WHAT YOU WILL DO
Determine how many lines in the records hold the word "imagePath". Return the number alone.

Version comparison data
>>>

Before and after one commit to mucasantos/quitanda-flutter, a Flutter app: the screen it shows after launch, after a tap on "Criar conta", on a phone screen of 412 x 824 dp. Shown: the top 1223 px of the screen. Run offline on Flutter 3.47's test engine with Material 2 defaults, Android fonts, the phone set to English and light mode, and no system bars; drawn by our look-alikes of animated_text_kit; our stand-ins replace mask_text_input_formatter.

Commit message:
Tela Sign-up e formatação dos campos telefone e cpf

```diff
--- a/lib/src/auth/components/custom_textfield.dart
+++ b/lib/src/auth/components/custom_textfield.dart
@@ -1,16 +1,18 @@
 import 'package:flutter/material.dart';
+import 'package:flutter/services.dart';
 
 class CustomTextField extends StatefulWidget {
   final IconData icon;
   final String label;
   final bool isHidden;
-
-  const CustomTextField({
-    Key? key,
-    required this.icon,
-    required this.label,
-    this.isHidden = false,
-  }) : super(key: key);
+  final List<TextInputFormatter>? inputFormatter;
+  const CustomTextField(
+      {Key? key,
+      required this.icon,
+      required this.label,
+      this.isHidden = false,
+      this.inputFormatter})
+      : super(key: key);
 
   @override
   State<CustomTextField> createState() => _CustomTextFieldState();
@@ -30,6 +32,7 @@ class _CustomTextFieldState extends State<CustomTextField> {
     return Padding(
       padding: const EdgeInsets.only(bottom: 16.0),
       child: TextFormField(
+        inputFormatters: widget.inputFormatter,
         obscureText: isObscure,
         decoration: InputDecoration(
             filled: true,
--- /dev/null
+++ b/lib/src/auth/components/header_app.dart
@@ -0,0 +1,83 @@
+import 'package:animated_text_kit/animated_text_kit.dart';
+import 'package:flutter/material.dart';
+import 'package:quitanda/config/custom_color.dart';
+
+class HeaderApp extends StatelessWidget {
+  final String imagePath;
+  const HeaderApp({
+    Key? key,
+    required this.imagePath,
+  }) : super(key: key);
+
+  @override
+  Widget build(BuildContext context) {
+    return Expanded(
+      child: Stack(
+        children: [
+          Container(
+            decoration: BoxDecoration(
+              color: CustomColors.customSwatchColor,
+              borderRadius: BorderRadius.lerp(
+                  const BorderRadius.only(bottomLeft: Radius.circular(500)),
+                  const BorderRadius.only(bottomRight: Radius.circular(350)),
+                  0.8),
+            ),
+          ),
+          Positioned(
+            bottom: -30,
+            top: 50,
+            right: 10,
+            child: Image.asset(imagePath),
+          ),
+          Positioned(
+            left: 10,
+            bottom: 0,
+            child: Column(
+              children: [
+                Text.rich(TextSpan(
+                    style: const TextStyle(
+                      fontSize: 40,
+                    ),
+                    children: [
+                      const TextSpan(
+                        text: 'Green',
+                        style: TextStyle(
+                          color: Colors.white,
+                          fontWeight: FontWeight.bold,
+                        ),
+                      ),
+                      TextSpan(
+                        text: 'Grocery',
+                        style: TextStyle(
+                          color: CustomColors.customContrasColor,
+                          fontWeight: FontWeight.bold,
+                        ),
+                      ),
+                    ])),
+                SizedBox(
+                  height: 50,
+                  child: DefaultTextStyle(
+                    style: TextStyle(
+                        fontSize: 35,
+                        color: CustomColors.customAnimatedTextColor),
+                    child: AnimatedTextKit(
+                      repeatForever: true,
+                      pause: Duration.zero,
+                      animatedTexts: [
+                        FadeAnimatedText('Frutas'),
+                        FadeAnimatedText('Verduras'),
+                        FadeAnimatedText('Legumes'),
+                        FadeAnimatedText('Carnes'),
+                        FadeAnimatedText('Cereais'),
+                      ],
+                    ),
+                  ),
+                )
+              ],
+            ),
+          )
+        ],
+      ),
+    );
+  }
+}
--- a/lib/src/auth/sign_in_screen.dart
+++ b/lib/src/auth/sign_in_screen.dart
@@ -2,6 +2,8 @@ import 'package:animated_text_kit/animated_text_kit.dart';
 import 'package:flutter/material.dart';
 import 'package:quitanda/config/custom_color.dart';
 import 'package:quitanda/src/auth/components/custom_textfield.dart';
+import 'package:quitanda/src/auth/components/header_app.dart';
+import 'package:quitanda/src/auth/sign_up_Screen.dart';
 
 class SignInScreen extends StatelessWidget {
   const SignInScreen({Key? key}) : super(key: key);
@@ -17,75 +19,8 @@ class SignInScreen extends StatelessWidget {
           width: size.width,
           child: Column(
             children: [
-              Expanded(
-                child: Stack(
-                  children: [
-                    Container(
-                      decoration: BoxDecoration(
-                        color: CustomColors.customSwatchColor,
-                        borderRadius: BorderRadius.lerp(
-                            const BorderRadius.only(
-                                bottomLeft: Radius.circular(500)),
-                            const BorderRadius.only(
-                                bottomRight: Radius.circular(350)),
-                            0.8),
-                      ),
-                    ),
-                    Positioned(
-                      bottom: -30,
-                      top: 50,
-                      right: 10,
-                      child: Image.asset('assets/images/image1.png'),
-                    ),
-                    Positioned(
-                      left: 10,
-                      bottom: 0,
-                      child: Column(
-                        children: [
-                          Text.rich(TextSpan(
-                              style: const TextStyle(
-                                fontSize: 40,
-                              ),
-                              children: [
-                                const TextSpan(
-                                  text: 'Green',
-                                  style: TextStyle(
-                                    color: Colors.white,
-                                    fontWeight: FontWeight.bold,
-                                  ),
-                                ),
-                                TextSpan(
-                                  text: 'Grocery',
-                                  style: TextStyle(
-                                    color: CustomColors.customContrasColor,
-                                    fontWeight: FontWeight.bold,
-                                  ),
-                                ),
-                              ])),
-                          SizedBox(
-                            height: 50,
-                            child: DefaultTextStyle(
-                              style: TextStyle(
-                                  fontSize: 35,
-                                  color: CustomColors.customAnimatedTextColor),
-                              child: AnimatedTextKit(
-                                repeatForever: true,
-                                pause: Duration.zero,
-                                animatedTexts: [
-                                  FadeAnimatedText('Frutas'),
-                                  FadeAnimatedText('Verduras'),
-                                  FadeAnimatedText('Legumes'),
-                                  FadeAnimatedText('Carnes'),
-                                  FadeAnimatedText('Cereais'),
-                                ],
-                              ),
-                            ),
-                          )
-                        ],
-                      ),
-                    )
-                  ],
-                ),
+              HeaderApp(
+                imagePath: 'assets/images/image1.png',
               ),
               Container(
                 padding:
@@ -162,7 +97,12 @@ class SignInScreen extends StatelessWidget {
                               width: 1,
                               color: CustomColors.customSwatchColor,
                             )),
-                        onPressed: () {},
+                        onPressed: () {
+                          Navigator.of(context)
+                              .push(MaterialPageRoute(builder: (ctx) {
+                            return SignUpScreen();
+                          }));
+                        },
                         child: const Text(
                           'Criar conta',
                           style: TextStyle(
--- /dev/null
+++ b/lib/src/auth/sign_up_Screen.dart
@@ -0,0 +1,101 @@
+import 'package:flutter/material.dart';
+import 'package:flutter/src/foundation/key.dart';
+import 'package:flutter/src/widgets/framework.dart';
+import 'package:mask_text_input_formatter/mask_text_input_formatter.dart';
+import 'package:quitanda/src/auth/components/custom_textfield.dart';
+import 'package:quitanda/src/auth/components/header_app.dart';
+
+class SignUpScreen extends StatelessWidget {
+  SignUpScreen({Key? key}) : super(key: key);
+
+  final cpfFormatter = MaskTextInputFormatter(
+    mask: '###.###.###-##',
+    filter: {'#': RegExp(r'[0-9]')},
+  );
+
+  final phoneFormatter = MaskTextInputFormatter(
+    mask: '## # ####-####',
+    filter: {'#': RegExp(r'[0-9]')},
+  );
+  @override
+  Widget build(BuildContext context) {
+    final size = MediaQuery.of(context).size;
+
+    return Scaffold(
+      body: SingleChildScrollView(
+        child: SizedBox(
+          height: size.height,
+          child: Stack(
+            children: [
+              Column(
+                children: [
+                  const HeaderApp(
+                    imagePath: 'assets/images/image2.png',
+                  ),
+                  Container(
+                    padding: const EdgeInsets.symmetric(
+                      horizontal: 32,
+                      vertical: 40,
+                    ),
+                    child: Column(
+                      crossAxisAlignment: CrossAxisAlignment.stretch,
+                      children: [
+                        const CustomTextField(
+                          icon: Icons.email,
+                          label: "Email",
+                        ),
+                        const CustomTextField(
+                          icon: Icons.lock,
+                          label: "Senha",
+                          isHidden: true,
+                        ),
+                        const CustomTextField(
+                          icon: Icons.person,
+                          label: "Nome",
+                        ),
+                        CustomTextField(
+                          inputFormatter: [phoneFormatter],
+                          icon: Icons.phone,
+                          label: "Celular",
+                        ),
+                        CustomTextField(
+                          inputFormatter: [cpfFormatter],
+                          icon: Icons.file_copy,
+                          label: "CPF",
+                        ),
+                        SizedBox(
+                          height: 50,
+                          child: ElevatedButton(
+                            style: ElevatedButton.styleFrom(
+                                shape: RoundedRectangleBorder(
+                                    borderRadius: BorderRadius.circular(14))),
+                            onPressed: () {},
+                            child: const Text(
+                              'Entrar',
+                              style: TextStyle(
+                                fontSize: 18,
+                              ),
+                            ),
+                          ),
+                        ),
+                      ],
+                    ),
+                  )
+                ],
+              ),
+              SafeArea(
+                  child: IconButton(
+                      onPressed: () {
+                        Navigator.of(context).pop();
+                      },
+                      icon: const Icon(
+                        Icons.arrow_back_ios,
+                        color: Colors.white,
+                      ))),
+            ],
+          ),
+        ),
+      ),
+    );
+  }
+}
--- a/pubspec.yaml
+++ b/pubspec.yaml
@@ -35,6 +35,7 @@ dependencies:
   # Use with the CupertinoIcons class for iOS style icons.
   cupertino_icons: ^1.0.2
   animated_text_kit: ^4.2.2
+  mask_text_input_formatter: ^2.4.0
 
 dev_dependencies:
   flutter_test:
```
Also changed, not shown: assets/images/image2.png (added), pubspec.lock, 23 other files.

<<<

TASK RESPONSE
5